Reply
 
Thread Tools Search this Thread Display Modes
 
Old 09-08-2020, 08:46 PM   #1
Member
 
City: Loganville, GA
Vessel Name: TBD
Vessel Model: TBD
Join Date: Feb 2020
Posts: 8
"Forgot" to re-set hour meter after rebuild?

Looking at a 60+ footer that's for sale. She has twin 12-71TDs. The hour-meters show over 5000 hours, which as I understand it puts the engines well past major overhaul time. The broker claims that she had both engines overhauled about 3 years ago, to the tune of over $40k. But somehow they "neglected" to reset the hour meters. Does his explanation make any sense? I have my doubts. What do you engine Gurus think?
__________________
Advertisement

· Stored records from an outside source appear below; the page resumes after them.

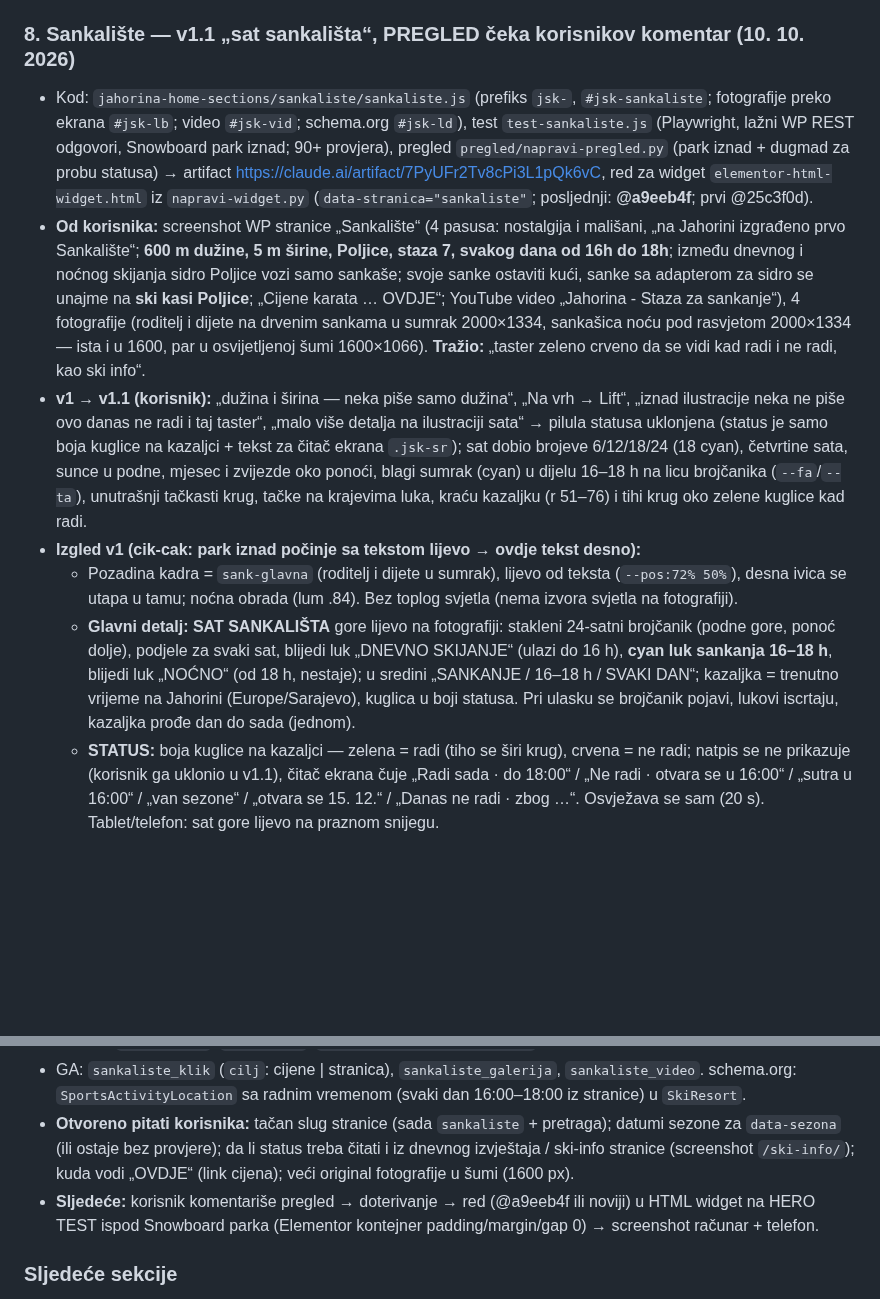
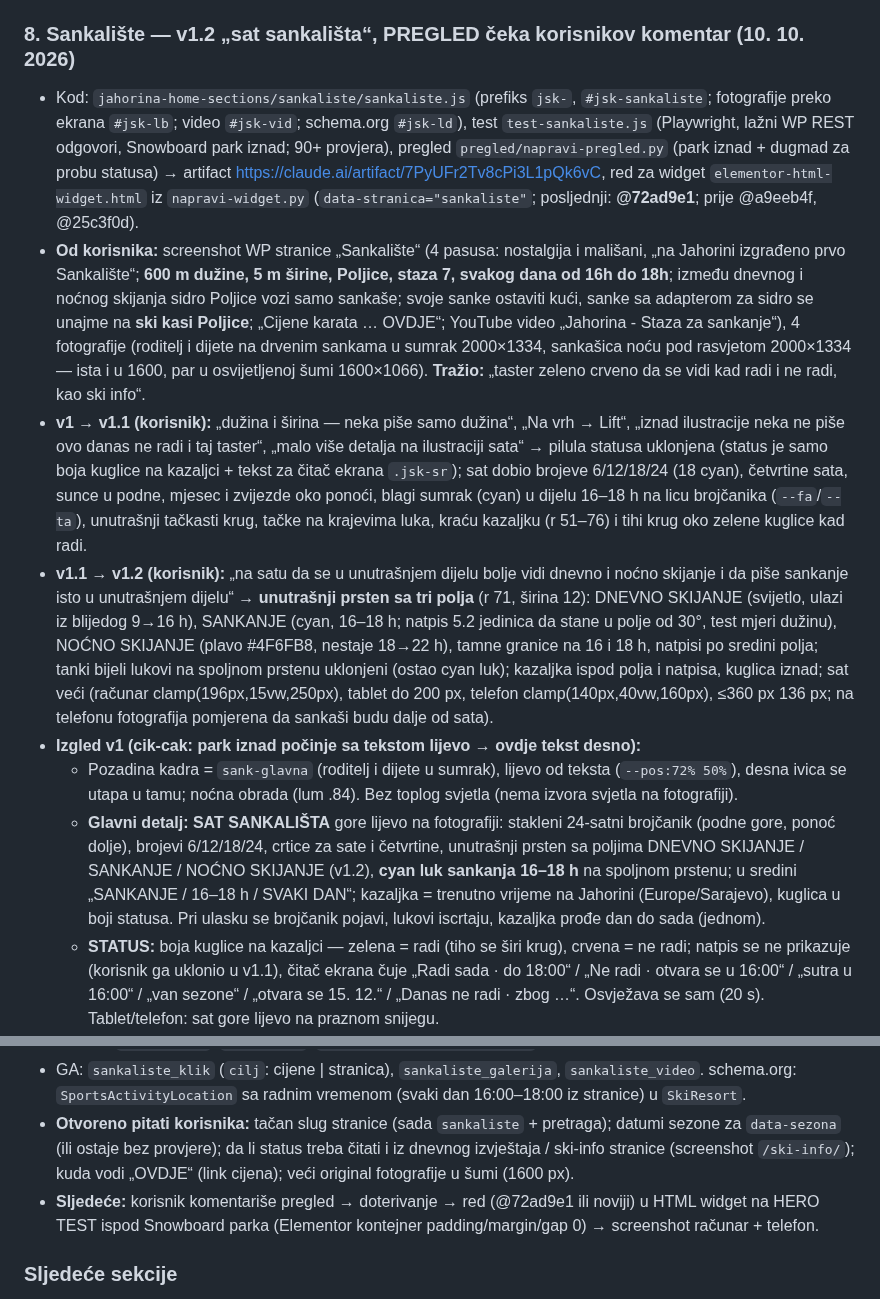
Before and after one commit to NjegosAnalyst/Webpage, a Markdown page: STANJE-PROJEKTA.md, 2 parts joined by grey strips. Drawn GitHub-style; blank space fills up the shorter version.

Commit message:
Sankalište v1.2: stanje projekta i tema (red @72ad9e1)
Co-Authored-By: Claude Opus 5.5 <noreply@anthropic.com>
Claude-Session: https://claude.ai/code/session_015B9KdpebH5zVSU2KhWGVJ6

```diff
--- a/STANJE-PROJEKTA.md
+++ b/STANJE-PROJEKTA.md
@@ -161,20 +161,21 @@ Pročitaj ovo prije rada. Komunikacija sa korisnikom: srpski, latinica, ijekavic
 - **Otvoreno pitati korisnika:** da li stranica ski bike-a ima dalje cijenu/rezervaciju (screenshot je odsječen ispod „Zašto odabrati“); tačni slugovi obje stranice (ski bike se sada nalazi pretragom „bike“); veća fotografija parka (sada 640 px, na širokim ekranima je meka), po mogućnosti pejzažna sa skokom/railom; tekst stranice parka je zastario (sezona 22/23, buduće vrijeme „postaće“) — predložiti osvježenje u WP-u (blok se sam ažurira); da li prave jednu zajedničku Elementor stranicu (onda oba `data-` na isti slug i dorada čitanja po naslovima).
 - **Sljedeće:** korisnik postavlja red (@a664ff3) u HTML widget na HERO TEST ispod Ski depoa (Elementor kontejner padding/margin/gap 0) → screenshot računar + telefon. Ako admin vidi narandžastu poruku (stranica nije pronađena), upisati tačan slug u `data-park` / `data-bike` (`PARK`/`BIKE` u `napravi-widget.py`). U GA4 po želji označiti `park_prebaci` za praćenje interakcije.
 
-### 8. Sankalište — v1.1 „sat sankališta“, PREGLED čeka korisnikov komentar (10. 10. 2026)
-- Kod: `jahorina-home-sections/sankaliste/sankaliste.js` (prefiks `jsk-`, `#jsk-sankaliste`; fotografije preko ekrana `#jsk-lb`; video `#jsk-vid`; schema.org `#jsk-ld`), test `test-sankaliste.js` (Playwright, lažni WP REST odgovori, Snowboard park iznad; 90+ provjera), pregled `pregled/napravi-pregled.py` (park iznad + dugmad za probu statusa) → artifact https://claude.ai/artifact/7PyUFr2Tv8cPi3L1pQk6vC, red za widget `elementor-html-widget.html` iz `napravi-widget.py` (`data-stranica="sankaliste"`; posljednji: **@a9eeb4f**; prvi @25c3f0d).
+### 8. Sankalište — v1.2 „sat sankališta“, PREGLED čeka korisnikov komentar (10. 10. 2026)
+- Kod: `jahorina-home-sections/sankaliste/sankaliste.js` (prefiks `jsk-`, `#jsk-sankaliste`; fotografije preko ekrana `#jsk-lb`; video `#jsk-vid`; schema.org `#jsk-ld`), test `test-sankaliste.js` (Playwright, lažni WP REST odgovori, Snowboard park iznad; 90+ provjera), pregled `pregled/napravi-pregled.py` (park iznad + dugmad za probu statusa) → artifact https://claude.ai/artifact/7PyUFr2Tv8cPi3L1pQk6vC, red za widget `elementor-html-widget.html` iz `napravi-widget.py` (`data-stranica="sankaliste"`; posljednji: **@72ad9e1**; prije @a9eeb4f, @25c3f0d).
 - **Od korisnika:** screenshot WP stranice „Sankalište“ (4 pasusa: nostalgija i mališani, „na Jahorini izgrađeno prvo Sankalište“; **600 m dužine, 5 m širine, Poljice, staza 7, svakog dana od 16h do 18h**; između dnevnog i noćnog skijanja sidro Poljice vozi samo sankaše; svoje sanke ostaviti kući, sanke sa adapterom za sidro se unajme na **ski kasi Poljice**; „Cijene karata … OVDJE“; YouTube video „Jahorina - Staza za sankanje“), 4 fotografije (roditelj i dijete na drvenim sankama u sumrak 2000×1334, sankašica noću pod rasvjetom 2000×1334 — ista i u 1600, par u osvijetljenoj šumi 1600×1066). **Tražio:** „taster zeleno crveno da se vidi kad radi i ne radi, kao ski info“.
 - **v1 → v1.1 (korisnik):** „dužina i širina — neka piše samo dužina“, „Na vrh → Lift“, „iznad ilustracije neka ne piše ovo danas ne radi i taj taster“, „malo više detalja na ilustraciji sata“ → pilula statusa uklonjena (status je samo boja kuglice na kazaljci + tekst za čitač ekrana `.jsk-sr`); sat dobio brojeve 6/12/18/24 (18 cyan), četvrtine sata, sunce u podne, mjesec i zvijezde oko ponoći, blagi sumrak (cyan) u dijelu 16–18 h na licu brojčanika (`--fa`/`--ta`), unutrašnji tačkasti krug, tačke na krajevima luka, kraću kazaljku (r 51–76) i tihi krug oko zelene kuglice kad radi.
+- **v1.1 → v1.2 (korisnik):** „na satu da se u unutrašnjem dijelu bolje vidi dnevno i noćno skijanje i da piše sankanje isto u unutrašnjem dijelu“ → **unutrašnji prsten sa tri polja** (r 71, širina 12): DNEVNO SKIJANJE (svijetlo, ulazi iz blijedog 9→16 h), SANKANJE (cyan, 16–18 h; natpis 5.2 jedinica da stane u polje od 30°, test mjeri dužinu), NOĆNO SKIJANJE (plavo #4F6FB8, nestaje 18→22 h), tamne granice na 16 i 18 h, natpisi po sredini polja; tanki bijeli lukovi na spoljnom prstenu uklonjeni (ostao cyan luk); kazaljka ispod polja i natpisa, kuglica iznad; sat veći (računar clamp(196px,15vw,250px), tablet do 200 px, telefon clamp(140px,40vw,160px), ≤360 px 136 px; na telefonu fotografija pomjerena da sankaši budu dalje od sata).
 - **Izgled v1 (cik-cak: park iznad počinje sa tekstom lijevo → ovdje tekst desno):**
   - Pozadina kadra = `sank-glavna` (roditelj i dijete u sumrak), lijevo od teksta (`--pos:72% 50%`), desna ivica se utapa u tamu; noćna obrada (lum .84). Bez toplog svjetla (nema izvora svjetla na fotografiji).
-  - **Glavni detalj: SAT SANKALIŠTA** gore lijevo na fotografiji: stakleni 24-satni brojčanik (podne gore, ponoć dolje), podjele za svaki sat, blijedi luk „DNEVNO SKIJANJE“ (ulazi do 16 h), **cyan luk sankanja 16–18 h**, blijedi luk „NOĆNO“ (od 18 h, nestaje); u sredini „SANKANJE / 16–18 h / SVAKI DAN“; kazaljka = trenutno vrijeme na Jahorini (Europe/Sarajevo), kuglica u boji statusa. Pri ulasku se brojčanik pojavi, lukovi iscrtaju, kazaljka prođe dan do sada (jednom).
+  - **Glavni detalj: SAT SANKALIŠTA** gore lijevo na fotografiji: stakleni 24-satni brojčanik (podne gore, ponoć dolje), brojevi 6/12/18/24, crtice za sate i četvrtine, unutrašnji prsten sa poljima DNEVNO SKIJANJE / SANKANJE / NOĆNO SKIJANJE (v1.2), **cyan luk sankanja 16–18 h** na spoljnom prstenu; u sredini „SANKANJE / 16–18 h / SVAKI DAN“; kazaljka = trenutno vrijeme na Jahorini (Europe/Sarajevo), kuglica u boji statusa. Pri ulasku se brojčanik pojavi, lukovi iscrtaju, kazaljka prođe dan do sada (jednom).
   - **STATUS:** boja kuglice na kazaljci — zelena = radi (tiho se širi krug), crvena = ne radi; natpis se ne prikazuje (korisnik ga uklonio u v1.1), čitač ekrana čuje „Radi sada · do 18:00“ / „Ne radi · otvara se u 16:00“ / „sutra u 16:00“ / „van sezone“ / „otvara se 15. 12.“ / „Danas ne radi · zbog …“. Osvježava se sam (20 s). Tablet/telefon: sat gore lijevo na praznom snijegu.
   - Desno: nadnaslov (naslov WP stranice), naslov „Sankanje / *kao nekad*“ (EN „Sledding / *like old times*“), uvod (rečenica o mališanima sa stranice), **spisak sa tankim linijama** (Dužina 600 m · Lokacija Staza 7 · Poljice · Lift Sidro Poljice · Sanke Najam na ski kasi Poljice + „Svoje ostavite kod kuće: za sidro trebaju sanke sa adapterom“), dugmad bijelo „Cijene karata“ (link OVDJE) + stakleno „Galerija“ (3 naše + slike sa stranice), ispod tihi linkovi „Više o sankalištu →“ | „Pogledaj video“ (samo kad stranica ima YouTube).
 - **Vezano za WordPress:** `wp/v2/pages?slug=sankaliste` (ako ne postoji → `pages?search=sank`, stranica sa sank/sled u naslovu). Nadnaslov = naslov; uvod = rečenica sa „mališan/uželjeli/prvo sankalište“, pa prva o sankanju (bez brojeva, cijena, kase); **dužina, broj staze, mjesto („na Poljicama“ → Poljice), sidro, radno vrijeme („od 16h do 18h“, „16:00–18:00“, „from 4 pm to 6 pm“), ski kasa i „svoje sanke“** iz teksta (red nestaje ako ga stranica nema); cijene = link u rečenici o cijenama („OVDJE“); video = YouTube sa stranice (i Elementor `data-settings`); fotografije sa stranice u galeriju. **Ako tekst stranice kaže „Sankalište danas/trenutno/privremeno ne radi (zbog …)“, status je crven sa tim razlogom** — tako se status mijenja iz WordPressa (npr. vjetar). qTranslate i `/en/wp-json`, „prljav“ JSON kao u ostalim blokovima. Ugrađeni tekst = stranica od 10. 10. 2026; admin vidi razlog narandžasto.
 - Podešavanja na `<div id="jsk-sankaliste">`: `data-stranica`, `data-sezona="15.12-31.3"` (van datuma „Ne radi · van sezone“; sada prazno = bez provjere sezone, jer je blok na Početna zima), `data-status="ne-radi"` (ručno), `data-cijene`, `data-video`, `data-sat="2026-12-20 16:30"` (samo proba).
 - GA: `sankaliste_klik` (`cilj`: cijene | stranica), `sankaliste_galerija`, `sankaliste_video`. schema.org: `SportsActivityLocation` sa radnim vremenom (svaki dan 16:00–18:00 iz stranice) u `SkiResort`.
 - **Otvoreno pitati korisnika:** tačan slug stranice (sada `sankaliste` + pretraga); datumi sezone za `data-sezona` (ili ostaje bez provjere); da li status treba čitati i iz dnevnog izvještaja / ski-info stranice (screenshot `/ski-info/`); kuda vodi „OVDJE“ (link cijena); veći original fotografije u šumi (1600 px).
-- **Sljedeće:** korisnik komentariše pregled → doterivanje → red (@a9eeb4f ili noviji) u HTML widget na HERO TEST ispod Snowboard parka (Elementor kontejner padding/margin/gap 0) → screenshot računar + telefon.
+- **Sljedeće:** korisnik komentariše pregled → doterivanje → red (@72ad9e1 ili noviji) u HTML widget na HERO TEST ispod Snowboard parka (Elementor kontejner padding/margin/gap 0) → screenshot računar + telefon.
 
 ### Sljedeće sekcije
 - Događaji → Uživaj i van staze → Planina u brojkama → Pratite Jahorinu, plus Danas na Jahorini iznad vijesti. Korisnik bira kojom se nastavlja.
```
Also changed, not shown: jahorina-home-sections/TEMA.md (+1 -1 lines).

Bobby Lex is offline   Reply With Quote
Old 09-08-2020, 08:50 PM   #2
Guru
 
City: Rochester, NY
Vessel Name: Hour Glass
Vessel Model: Chris Craft Catalina 381
Join Date: Aug 2019
Posts: 2,348
Personally I wouldn't expect the meters reset, I'd just expect documentation of how many hours they had at overhaul so I'd know how many it's been since.
__________________

rslifkin is online now   Reply With Quote
Old 09-08-2020, 08:59 PM   #3
Guru
 
oscar's Avatar
 
City: Bethlehem, PA
Vessel Name: Lady Kay V
Vessel Model: 1978 Hatteras 53MY
Join Date: Oct 2015
Posts: 899
On mine I was told one meter was replaced, the other was not. So I have original and rebuild hours. Kinda neat. The paperwork more than supports all this.
__________________
Experience is a cruel teacher.... first it gives the test. Then it gives the lesson.
oscar is offline   Reply With Quote
Old 09-08-2020, 09:05 PM   #4
TF Site Team
 
FlyWright's Avatar
 
City: California Delta
Vessel Name: FlyWright
Vessel Model: Marshall Californian 34 LRC
Join Date: Apr 2008
Posts: 13,021
IMO, the logs should show actual hours and the time of significant maintenance performed...whatever that means to you.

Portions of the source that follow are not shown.